Michigan couldn’t overcome its rough first half. Receiver Roman Wilson left the game briefly after making the team’s first catch of the day, and a few plays later a trick play failed miserably on a 4th-and-goal from the 2. After the defense forced a 3-and-out, McCarthy threw a pick-6, with Bud Clark stepping in front of an out-route and taking the ball 41 yards to the house.
The momentum swing continued with TCU’s defense forcing a 3-and-out, and then star RB Kendre Miller scooting 14 yards for the Frogs’ 1st first down. Suddenly on its heels, Michigan’s defense then ceded a rushing first down to Duggan followed by 21-yard completion.
Riding a surge of confidence, Duggan completed 4 straight passes and finished a 12-play, 76-yard drive with a 1-yard run to put the Frogs up 14-0. Duggan went 4-5 for 38 yards and ran 4 times for 17 yards on the march.
Meanwhile, Michigan blew a 1st-and-goal from inside the 1, with McCarthy and reserve RB Kalel Mullings mishandling an exchange that led to TCU recovering a fumble in the end zone.
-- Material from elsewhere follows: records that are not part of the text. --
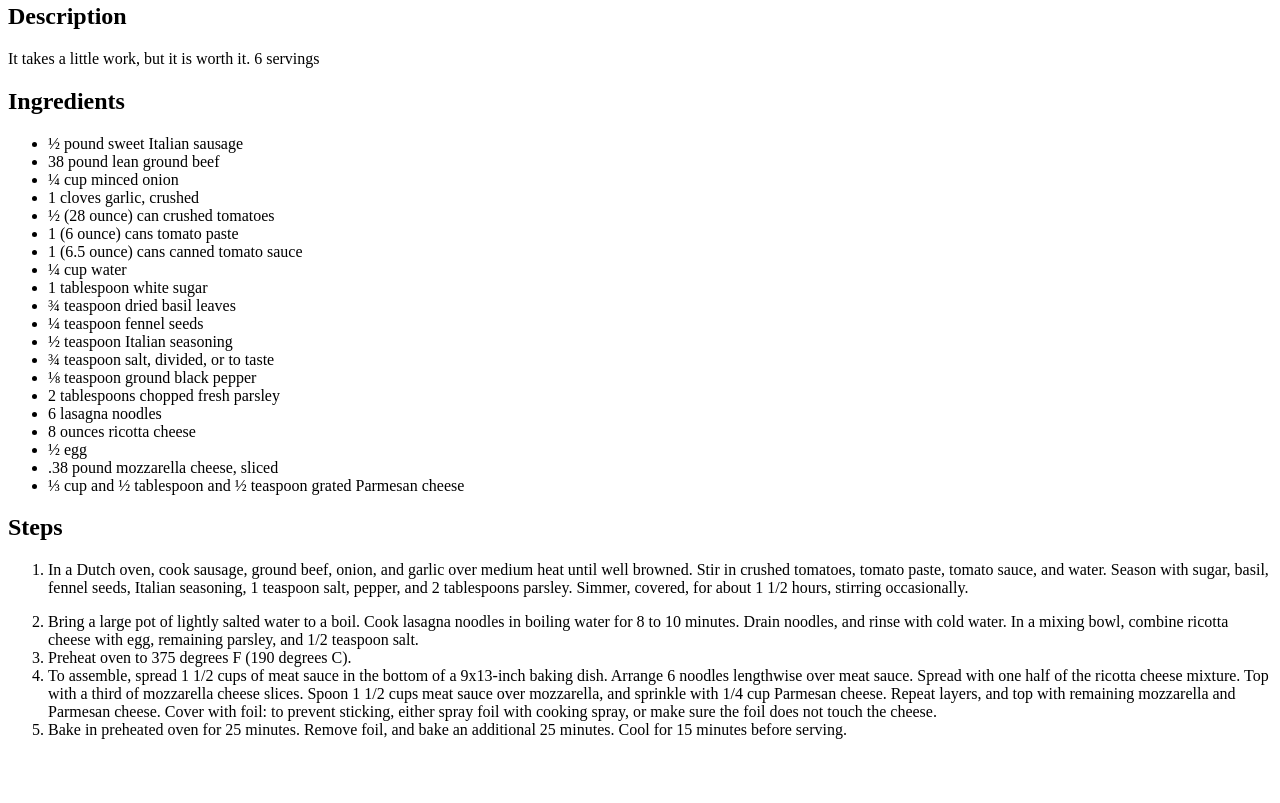
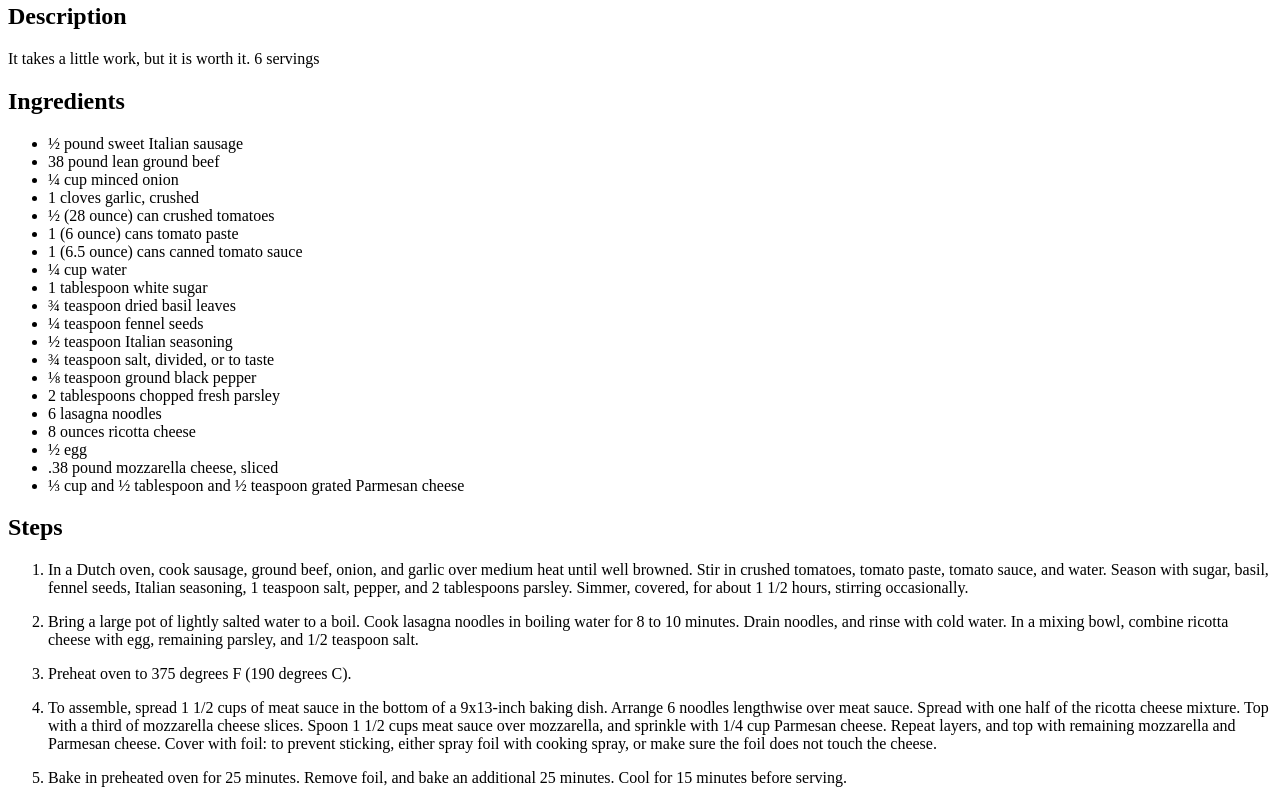
Before and after one commit to 1tenko/odin-recipes, a plain HTML site: page recipes/lasagna.html in a window 1280 px wide. Shown: the part 451-1254 px from the top of the page. Before the commit the page ends 1206 px from the top, so only its background shows below. Drawn offline with Linux system fonts and the light colour scheme.

Commit message:
Added spacing between steps with <p>

```diff
--- a/recipes/lasagna.html
+++ b/recipes/lasagna.html
@@ -4,7 +4,7 @@
     <meta charset="UTF-8">
     <meta http-equiv="X-UA-Compatible" content="IE=edge">
     <meta name="viewport" content="width=device-width, initial-scale=1.0">
-    <title>Document</title>
+    <title>Lasagna Recipe</title>
 </head>
 <body>
     <h1>Lasagna</h1>
@@ -44,10 +44,10 @@
     <h2>Steps</h2>
     <ol>
         <li><p>In a Dutch oven, cook sausage, ground beef, onion, and garlic over medium heat until well browned. Stir in crushed tomatoes, tomato paste, tomato sauce, and water. Season with sugar, basil, fennel seeds, Italian seasoning, 1 teaspoon salt, pepper, and 2 tablespoons parsley. Simmer, covered, for about 1 1/2 hours, stirring occasionally.</p></li>
-        <li>Bring a large pot of lightly salted water to a boil. Cook lasagna noodles in boiling water for 8 to 10 minutes. Drain noodles, and rinse with cold water. In a mixing bowl, combine ricotta cheese with egg, remaining parsley, and 1/2 teaspoon salt.</li>
-        <li>Preheat oven to 375 degrees F (190 degrees C).</li>
-        <li>To assemble, spread 1 1/2 cups of meat sauce in the bottom of a 9x13-inch baking dish. Arrange 6 noodles lengthwise over meat sauce. Spread with one half of the ricotta cheese mixture. Top with a third of mozzarella cheese slices. Spoon 1 1/2 cups meat sauce over mozzarella, and sprinkle with 1/4 cup Parmesan cheese. Repeat layers, and top with remaining mozzarella and Parmesan cheese. Cover with foil: to prevent sticking, either spray foil with cooking spray, or make sure the foil does not touch the cheese.</li>
-        <li>Bake in preheated oven for 25 minutes. Remove foil, and bake an additional 25 minutes. Cool for 15 minutes before serving.</li>
+        <li><p>Bring a large pot of lightly salted water to a boil. Cook lasagna noodles in boiling water for 8 to 10 minutes. Drain noodles, and rinse with cold water. In a mixing bowl, combine ricotta cheese with egg, remaining parsley, and 1/2 teaspoon salt.</p></li>
+        <li><p>Preheat oven to 375 degrees F (190 degrees C).</p></li>
+        <li><p>To assemble, spread 1 1/2 cups of meat sauce in the bottom of a 9x13-inch baking dish. Arrange 6 noodles lengthwise over meat sauce. Spread with one half of the ricotta cheese mixture. Top with a third of mozzarella cheese slices. Spoon 1 1/2 cups meat sauce over mozzarella, and sprinkle with 1/4 cup Parmesan cheese. Repeat layers, and top with remaining mozzarella and Parmesan cheese. Cover with foil: to prevent sticking, either spray foil with cooking spray, or make sure the foil does not touch the cheese.</p></li>
+        <li><p>Bake in preheated oven for 25 minutes. Remove foil, and bake an additional 25 minutes. Cool for 15 minutes before serving.</p></li>
     </ol>
 </body>
 </html>
```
Like the failed “Philly Special” reverse play on UM’s first drive, the play not only meant no points but kept TCU from being backed up against its own goal line. Both were questionable play calls. On the first, Michigan chose to run side-to-side and try to spring McCarthy free as a receiver. With McCarthy covered, the play lost 7 yards. On the second, trying a quick handoff to the inexperienced Mullings backfired when a sneak or going to Edwards for 18 inches would have made more sense.
A couple possessions later, Duggan marched his team 83 yards on 10 plays, capping the drive with a 6-yard touchdown pass to Taye Barber for a 21-3 lead. At that point, the time of possession was almost even, and Michigan’s defense seemed winded and on its heels.
Even when it got a break, Michigan couldn’t cash in. Junior Colson deflected a pass that was subsequently picked off by Rod Moore. McCarthy hit Wilson (back from his injury scare) for 50 yards. But the Mullings/McCarthy fumble followed on the next play.
The momentum swing jump-started TCU’s defense too. After Edwards went straight up the gut for 53 yards on the first play of the game, the Frogs started finding clean lanes into the backfield on run and pass blitzes. Linebacker Dee Winters, in particular, wreaked havoc, making 2 tackles for losses.
It took a 59-yard field goal by Jake Moody on the final play of the half to get Michigan within 21-6 and give it a little oomph going into the break.
On its first drive of the second half, Michigan again moved the ball but stalled in the red zone, settling for a 21-yard field goal. Edwards had 91 rushing yards at that point, but the rest of the team had minus-17.
TCU first-year coach Sonny Dykes and first-year defensive coordinator Joseph Gillespie seemed to have figured something out that none of UM’s 13 previous opponents this season could not.